The real reason I like career coaching
I got my first job as a gymnastics coach when I was 15 and I went on to coach in four different gyms and 4 different states between the ages of 17-23. As the years went on I worked with gymnasts who trained for more hours and higher level skills. For many gymnastics coaches, it is somewhat common to specialize in the events or areas of the sport that you yourself excelled as a gymnast. This was true for me. At my highest level of coaching I became more and more specialized as a beam coach.
Most of my work as a beam coach was working with the (legitimate) fears of little girls. While all events can be scary as a gymnast, I think the beam is easily the scariest first. It’s just so easy to fall. We would work impossible skills from the floor on a strip of tape and move each skill incrementally more difficult with an incredible amount of repetition. Although that sounds very methodical, progress was rarely linear. But, to witness what these girls could accomplish over time was astounding.
Career coaching is more similar that one might think to being a beam coach.
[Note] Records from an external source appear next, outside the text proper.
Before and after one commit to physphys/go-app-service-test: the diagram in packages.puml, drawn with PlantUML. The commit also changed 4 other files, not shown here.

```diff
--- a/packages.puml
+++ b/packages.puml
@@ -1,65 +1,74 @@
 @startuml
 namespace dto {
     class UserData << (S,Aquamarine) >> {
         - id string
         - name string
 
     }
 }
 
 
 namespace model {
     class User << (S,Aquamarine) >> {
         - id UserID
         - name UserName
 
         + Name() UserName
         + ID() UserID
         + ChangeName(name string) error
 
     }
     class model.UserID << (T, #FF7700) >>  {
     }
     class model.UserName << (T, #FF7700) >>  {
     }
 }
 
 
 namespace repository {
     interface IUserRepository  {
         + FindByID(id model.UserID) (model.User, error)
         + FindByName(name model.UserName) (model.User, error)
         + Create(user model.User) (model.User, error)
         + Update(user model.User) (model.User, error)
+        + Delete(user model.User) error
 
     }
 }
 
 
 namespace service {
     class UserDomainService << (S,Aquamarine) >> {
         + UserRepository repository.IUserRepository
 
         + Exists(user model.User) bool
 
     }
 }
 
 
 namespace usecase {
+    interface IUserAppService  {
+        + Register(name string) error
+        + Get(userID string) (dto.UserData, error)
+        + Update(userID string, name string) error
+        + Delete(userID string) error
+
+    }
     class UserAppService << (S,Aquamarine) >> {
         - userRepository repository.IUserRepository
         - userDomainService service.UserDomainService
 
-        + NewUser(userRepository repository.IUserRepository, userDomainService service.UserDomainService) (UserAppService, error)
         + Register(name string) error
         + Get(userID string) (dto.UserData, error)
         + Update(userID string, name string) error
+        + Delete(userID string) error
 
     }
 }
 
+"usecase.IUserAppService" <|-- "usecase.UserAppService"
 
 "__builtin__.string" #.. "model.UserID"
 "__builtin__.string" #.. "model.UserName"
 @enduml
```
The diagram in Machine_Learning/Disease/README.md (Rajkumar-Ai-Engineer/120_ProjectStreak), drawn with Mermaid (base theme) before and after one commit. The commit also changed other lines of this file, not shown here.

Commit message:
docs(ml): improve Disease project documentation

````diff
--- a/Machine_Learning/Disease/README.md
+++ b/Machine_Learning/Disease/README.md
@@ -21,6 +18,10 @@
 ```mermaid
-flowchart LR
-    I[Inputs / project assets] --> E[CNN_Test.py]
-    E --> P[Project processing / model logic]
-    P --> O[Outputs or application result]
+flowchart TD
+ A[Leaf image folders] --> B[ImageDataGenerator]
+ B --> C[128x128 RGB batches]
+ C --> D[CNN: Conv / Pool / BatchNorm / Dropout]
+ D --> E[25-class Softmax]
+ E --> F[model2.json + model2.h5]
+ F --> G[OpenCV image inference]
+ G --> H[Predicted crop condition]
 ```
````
There is a lot of repetition in work and a lot of incremental difficulty structured built into our jobs. Despite this methodical progress, we can be very scared to take risks to make changes. However, I continue to have the honor to witness what my clients are able to accomplish.
Witnessing and facilitating this kind of growth might sound like enough of a reason to enjoy career coaching.
I do enjoy this aspect of the work. But I’m truly drawn to career and vocation because of its relationship with our mental health. My true career counseling training began when I was working at the VA during my graduate training. This is where I learned the interesting and confusing relationship between vocation and our mental health. I recall clearly my supervisor explaining to me that one of the biggest precursors for severe mental health difficulties included loss of work. Something clicked into place for me (like the perfect size Tetris piece you didn't know you were waiting for).
It struck me how much power yet also how much tension our careers and vocations hold for us. Career can be a major source of stress and actually worsen mental health, yet without vocation or access to purpose we may feel lost and disconnected. Career can give us purpose and identity yet it can feel meaningless. Career can give us freedom and empowerment yet it can make us feel chronically powerless and oppressed.
I really enjoy examining these tensions of their careers in their lives and finding opportunity for change so they can experience the positive aspects career can offer - exploring purpose, building self-efficacy, feeling connected and a part of a team, supporting and helping others, building businesses, seeing their integrity in action, finding pride in making tough ethical decisions. But one element is always present to pursue these changes (or even be able to envision these changes): courage.
What I loved about being a beam coach wasn’t really about watching the skill be accomplished, it was the courage to try it. The reality was the skills would come and go, the girls would stay on the beam or fall. But what was astounding to witness was the courage to be brave, to keep trying, or (just as important for the mental health and empowerment of girls) the courage to hang
their leotard up when they wanted to do other things in their life.
That is also my favorite part of career coaching; witnessing and encouraging the courage to make change, to follow their yearnings for something different, and/or to face the hard things that need to be done. I believe these actions can help us feel more resilient and more connected with our purpose, all of which tend to help our mental health and I love being a part of that.